In today’s world, there seems to be a lot to complain about. Mask or no mask, shot or no shot, politics, wars, riots, and natural disasters. The list is endless. Day after day, the news and media are bombarded with images or negativity or some expert telling you what you need to make your life better.
Next time you are out or with people at home, try listening — not to eavesdrop or gather gossip. Simply listen to see how many people express what they are grateful for rather than what they are upset about. You might be surprised: you might hear about complaints and negativity, or you might just hear about great moments in people's lives.
When was the last time that you started your day with a small sentence of gratitude? Instead of being cranky or snappy until you get that first cup of coffee, try being grateful that you can get that cup of coffee. Instead of griping about the weather, be grateful for the seasons changing and the beauty of nature. November is national gratitude month, so why not bring a little gratitude into every day?

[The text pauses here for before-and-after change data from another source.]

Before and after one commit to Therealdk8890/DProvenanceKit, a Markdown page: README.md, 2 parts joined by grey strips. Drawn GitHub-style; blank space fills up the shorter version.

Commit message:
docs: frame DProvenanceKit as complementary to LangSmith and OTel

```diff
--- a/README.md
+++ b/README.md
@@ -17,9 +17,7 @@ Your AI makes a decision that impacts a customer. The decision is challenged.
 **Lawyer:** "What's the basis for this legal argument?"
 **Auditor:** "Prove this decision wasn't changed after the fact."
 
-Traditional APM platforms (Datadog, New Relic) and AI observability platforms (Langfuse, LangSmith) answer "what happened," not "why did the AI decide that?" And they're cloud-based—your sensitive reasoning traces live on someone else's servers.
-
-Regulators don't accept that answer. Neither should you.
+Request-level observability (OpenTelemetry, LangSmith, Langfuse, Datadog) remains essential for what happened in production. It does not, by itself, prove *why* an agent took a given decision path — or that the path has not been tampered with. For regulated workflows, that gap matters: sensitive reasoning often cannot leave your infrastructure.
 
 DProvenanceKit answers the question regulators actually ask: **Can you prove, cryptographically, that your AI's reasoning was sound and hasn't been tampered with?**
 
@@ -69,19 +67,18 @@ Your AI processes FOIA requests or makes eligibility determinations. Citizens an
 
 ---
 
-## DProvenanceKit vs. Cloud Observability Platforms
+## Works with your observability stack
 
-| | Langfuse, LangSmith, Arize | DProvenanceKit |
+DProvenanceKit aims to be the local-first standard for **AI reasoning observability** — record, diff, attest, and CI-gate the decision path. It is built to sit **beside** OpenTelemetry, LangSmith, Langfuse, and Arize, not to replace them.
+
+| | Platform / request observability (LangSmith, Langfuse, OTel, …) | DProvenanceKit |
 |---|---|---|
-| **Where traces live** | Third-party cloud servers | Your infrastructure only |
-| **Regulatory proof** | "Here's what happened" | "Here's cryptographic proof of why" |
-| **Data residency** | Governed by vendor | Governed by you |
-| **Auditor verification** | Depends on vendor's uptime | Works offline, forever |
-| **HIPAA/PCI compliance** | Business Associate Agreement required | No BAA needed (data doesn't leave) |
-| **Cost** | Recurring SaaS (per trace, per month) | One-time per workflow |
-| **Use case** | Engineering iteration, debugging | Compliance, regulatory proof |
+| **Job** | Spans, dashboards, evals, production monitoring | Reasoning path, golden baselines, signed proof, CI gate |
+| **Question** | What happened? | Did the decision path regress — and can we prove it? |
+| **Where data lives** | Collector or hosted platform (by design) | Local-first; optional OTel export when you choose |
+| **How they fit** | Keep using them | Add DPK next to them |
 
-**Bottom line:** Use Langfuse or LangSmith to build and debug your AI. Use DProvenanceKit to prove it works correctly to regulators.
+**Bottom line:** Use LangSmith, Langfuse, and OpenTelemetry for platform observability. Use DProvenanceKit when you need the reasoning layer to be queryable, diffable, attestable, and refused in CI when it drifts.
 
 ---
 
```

It’s easy to get caught up in the constant negativity that seems to surround us day after day but being grateful takes very little effort. In most situations, if you try, you can find a positive in the negative. For example, suppose a family member who is 96 years old passes. Maybe this person was your biggest cheerleader and the very close to you. It is heartbreaking to lose a loved one; it is easy to focus on the negatives in this situation. To turn to the positives, consider the life they lived. Ninety-six years is a lot of time to have many adventures! As hard as it will be, in your grief, remember their stories. Remember all the time you had together and all the memories you made. Remember everything that they taught you and the wisdom they passed on to you. Be grateful for all those reasons.
Showing gratitude takes practice. Sometimes, you may need to remind yourself how to show gratitude. Try every day to think of something you are grateful for — big or small, abstract or concrete. It may be difficult at first, but eventually, it will get easier to notice the things around you that make life wonderful. National gratitude month is a great place to start getting in the habit, but let it spur you on to be grateful every day of the year.
#1. Be positive. As mentioned before, it is easy to get caught up in a cycle of negativity. Practice being positive. It may sound crazy, but when is the last time you tried to be positive from the moment you woke up until the minute your head hits the pillow? Being positive might be difficult at first, but it will get easier. Once you get the hang of staying away from negativity, you will find you will have an overall better attitude, and showing gratitude will be easier.
#2. Write a thank-you note. People enjoy getting something in the mail that is not a late notice or new bill. When you write a thank you note, not only are you sharing a little kindness, but you might even make someone's day. Think about this: if you are having a rotten day and, out of the blue, someone sends you a thank you note for something simple like bringing their morning paper out of the rain or holding a door open for them. It might brighten your mood or be a bright spot in your week. “Thank you” are two of the smallest words but carry a large impact. People always respond with “sorry” for the simplest issues; imagine if you started saying thank you as much.
#3. Spend time with others. Everyone gets busy. Most people are returning to work after being in home offices for the last year or more. Some people find it easier to stay in isolation than to go out. Socializing is incredibly important not only for your mental health but for showing that you care about someone. A simple phone call just to say hi works just as well as a Zoom or Facetime call.
Even if your family is scattered across the country or the pandemic has made you second-guess having an in-person get-together, there are still ways to connect. Some streaming services have features where you all can log on together and watch together. While you may not be in the same room, you are still able to be with those who are close to you. If you're comfortable going out and have friends and family close to you, invite them for dinner or go have coffee or a night out together. Practice gratitude with them; you can even tell them something about them you are grateful for.
Whether or not we realize it, every one of us has much to be grateful for. It can be hard to feel gratitude in today's world. There is so much negativity going around that sometimes it is difficult to find anything positive in many situations. Somehow, we have moved away from being a society that shows kindness and gratitude toward each other. Instead, we allow things to divide us on a shockingly deep level. It does not have to be that way. We can return to gratitude. When we practice gratitude, the most ordinary and everyday things can bring us great joy, and the world becomes a more positive place. Spreading positivity and gratitude is especially important this time of year. If you are suffering from social anxiety, depression, or another mental illness, especially due to the negativity prevalent in today's society, call SokyaHealth today at 866-932-1767.